(Modification records)
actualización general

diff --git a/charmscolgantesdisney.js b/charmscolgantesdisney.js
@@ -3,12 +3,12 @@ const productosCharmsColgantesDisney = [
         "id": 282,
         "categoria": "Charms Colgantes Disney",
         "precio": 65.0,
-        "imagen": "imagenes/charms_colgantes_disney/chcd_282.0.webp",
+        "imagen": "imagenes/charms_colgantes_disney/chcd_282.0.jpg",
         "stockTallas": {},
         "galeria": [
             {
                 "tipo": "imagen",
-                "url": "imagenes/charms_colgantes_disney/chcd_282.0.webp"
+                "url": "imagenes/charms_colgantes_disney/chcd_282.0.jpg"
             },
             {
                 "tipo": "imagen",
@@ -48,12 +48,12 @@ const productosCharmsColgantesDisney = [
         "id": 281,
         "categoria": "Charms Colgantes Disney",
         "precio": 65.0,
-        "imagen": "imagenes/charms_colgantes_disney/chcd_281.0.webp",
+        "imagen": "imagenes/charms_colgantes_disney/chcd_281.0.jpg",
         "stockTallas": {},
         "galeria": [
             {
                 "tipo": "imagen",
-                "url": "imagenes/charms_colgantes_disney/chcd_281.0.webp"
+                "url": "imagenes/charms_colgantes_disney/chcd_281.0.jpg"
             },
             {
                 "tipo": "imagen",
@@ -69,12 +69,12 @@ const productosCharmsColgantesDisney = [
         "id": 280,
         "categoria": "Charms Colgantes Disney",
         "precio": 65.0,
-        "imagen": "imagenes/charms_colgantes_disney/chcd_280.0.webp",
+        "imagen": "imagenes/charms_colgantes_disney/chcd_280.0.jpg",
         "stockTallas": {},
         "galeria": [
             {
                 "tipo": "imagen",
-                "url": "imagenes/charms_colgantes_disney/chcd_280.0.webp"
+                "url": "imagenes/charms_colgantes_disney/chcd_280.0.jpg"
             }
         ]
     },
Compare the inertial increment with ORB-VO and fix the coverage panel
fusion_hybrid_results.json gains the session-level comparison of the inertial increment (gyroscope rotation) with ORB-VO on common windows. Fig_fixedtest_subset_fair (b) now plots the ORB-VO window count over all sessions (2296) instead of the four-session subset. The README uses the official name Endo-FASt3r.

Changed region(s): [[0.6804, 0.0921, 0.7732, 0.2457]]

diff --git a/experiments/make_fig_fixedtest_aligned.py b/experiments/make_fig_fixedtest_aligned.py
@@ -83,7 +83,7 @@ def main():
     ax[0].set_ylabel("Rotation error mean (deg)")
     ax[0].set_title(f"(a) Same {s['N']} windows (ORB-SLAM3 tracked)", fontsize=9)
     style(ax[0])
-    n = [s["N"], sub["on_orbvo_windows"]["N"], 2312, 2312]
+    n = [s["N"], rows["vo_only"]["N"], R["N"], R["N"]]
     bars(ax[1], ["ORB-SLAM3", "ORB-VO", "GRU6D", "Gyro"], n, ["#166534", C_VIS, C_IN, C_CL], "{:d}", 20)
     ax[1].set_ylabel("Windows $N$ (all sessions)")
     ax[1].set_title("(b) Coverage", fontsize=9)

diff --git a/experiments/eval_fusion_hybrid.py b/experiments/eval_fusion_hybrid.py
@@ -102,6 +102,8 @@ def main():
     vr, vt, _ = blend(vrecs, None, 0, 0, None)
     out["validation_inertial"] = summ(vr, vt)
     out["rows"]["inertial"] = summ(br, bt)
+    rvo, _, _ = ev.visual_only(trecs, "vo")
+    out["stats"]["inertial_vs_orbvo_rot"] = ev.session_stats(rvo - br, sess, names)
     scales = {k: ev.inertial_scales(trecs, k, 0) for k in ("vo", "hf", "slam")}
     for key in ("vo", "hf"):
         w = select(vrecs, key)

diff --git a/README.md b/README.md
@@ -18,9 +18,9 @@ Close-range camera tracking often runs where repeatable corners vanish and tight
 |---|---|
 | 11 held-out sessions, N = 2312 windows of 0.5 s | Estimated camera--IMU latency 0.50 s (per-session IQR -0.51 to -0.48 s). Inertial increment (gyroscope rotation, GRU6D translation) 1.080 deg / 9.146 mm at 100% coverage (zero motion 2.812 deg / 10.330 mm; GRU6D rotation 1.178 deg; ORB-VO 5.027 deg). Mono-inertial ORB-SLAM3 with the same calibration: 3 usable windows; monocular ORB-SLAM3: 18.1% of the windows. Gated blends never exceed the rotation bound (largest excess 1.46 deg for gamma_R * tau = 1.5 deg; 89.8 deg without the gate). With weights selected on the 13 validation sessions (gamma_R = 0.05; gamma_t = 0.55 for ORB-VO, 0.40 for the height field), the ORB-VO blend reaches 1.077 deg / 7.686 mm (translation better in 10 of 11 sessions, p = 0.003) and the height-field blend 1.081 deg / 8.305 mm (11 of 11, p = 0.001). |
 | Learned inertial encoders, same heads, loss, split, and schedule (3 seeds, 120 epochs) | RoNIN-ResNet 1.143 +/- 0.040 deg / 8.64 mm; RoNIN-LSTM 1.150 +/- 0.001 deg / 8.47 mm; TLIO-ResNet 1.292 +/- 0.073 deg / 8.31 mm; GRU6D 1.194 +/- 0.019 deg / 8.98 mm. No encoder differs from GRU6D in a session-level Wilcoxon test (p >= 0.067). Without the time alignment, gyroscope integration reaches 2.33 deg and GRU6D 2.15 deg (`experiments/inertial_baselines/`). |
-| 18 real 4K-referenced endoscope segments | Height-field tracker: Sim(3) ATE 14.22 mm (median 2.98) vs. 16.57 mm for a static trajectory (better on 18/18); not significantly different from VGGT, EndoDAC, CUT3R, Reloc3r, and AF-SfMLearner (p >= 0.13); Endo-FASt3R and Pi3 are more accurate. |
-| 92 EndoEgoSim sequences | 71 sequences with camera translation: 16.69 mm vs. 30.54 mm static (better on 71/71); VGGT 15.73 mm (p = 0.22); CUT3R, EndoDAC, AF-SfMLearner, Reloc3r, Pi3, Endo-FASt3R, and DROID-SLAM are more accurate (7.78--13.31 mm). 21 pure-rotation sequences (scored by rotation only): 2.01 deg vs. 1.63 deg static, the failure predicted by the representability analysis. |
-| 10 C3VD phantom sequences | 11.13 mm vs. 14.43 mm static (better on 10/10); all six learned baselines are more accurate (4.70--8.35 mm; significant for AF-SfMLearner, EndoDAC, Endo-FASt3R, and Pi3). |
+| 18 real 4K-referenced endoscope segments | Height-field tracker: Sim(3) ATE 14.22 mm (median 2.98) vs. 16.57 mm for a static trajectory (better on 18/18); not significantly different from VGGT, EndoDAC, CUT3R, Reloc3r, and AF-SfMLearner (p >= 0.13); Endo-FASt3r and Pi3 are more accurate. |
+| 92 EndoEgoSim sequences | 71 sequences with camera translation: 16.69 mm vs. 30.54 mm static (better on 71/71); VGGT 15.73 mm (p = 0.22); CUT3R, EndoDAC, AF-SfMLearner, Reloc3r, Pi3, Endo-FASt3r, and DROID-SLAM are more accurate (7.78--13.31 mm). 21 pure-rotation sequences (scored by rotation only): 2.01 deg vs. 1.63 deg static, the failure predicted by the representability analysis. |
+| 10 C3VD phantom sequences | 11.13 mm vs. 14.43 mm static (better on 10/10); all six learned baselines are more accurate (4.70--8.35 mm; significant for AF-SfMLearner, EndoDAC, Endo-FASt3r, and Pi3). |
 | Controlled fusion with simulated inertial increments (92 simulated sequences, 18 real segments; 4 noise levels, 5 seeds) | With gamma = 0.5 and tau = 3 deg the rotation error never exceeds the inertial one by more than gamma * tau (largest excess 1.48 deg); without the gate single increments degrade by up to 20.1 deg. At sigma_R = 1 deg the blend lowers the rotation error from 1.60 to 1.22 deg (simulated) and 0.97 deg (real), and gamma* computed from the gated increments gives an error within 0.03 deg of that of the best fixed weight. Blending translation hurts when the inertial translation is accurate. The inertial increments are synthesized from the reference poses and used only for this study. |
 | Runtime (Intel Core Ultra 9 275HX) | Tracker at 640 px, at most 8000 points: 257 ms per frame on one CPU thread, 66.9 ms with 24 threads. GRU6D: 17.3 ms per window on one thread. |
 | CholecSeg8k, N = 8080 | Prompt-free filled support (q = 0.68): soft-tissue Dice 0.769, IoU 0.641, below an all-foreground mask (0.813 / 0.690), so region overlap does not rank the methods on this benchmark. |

Task description
Lines from the entries that contain the string "imagenes" are what must be copied.

Solution for this exercise
-        "imagen": "imagenes/charms_colgantes_disney/chcd_282.0.webp",
+        "imagen": "imagenes/charms_colgantes_disney/chcd_282.0.jpg",
-                "url": "imagenes/charms_colgantes_disney/chcd_282.0.webp"
+                "url": "imagenes/charms_colgantes_disney/chcd_282.0.jpg"
-        "imagen": "imagenes/charms_colgantes_disney/chcd_281.0.webp",
+        "imagen": "imagenes/charms_colgantes_disney/chcd_281.0.jpg",
-                "url": "imagenes/charms_colgantes_disney/chcd_281.0.webp"
+                "url": "imagenes/charms_colgantes_disney/chcd_281.0.jpg"
-        "imagen": "imagenes/charms_colgantes_disney/chcd_280.0.webp",
+        "imagen": "imagenes/charms_colgantes_disney/chcd_280.0.jpg",
-                "url": "imagenes/charms_colgantes_disney/chcd_280.0.webp"
+                "url": "imagenes/charms_colgantes_disney/chcd_280.0.jpg"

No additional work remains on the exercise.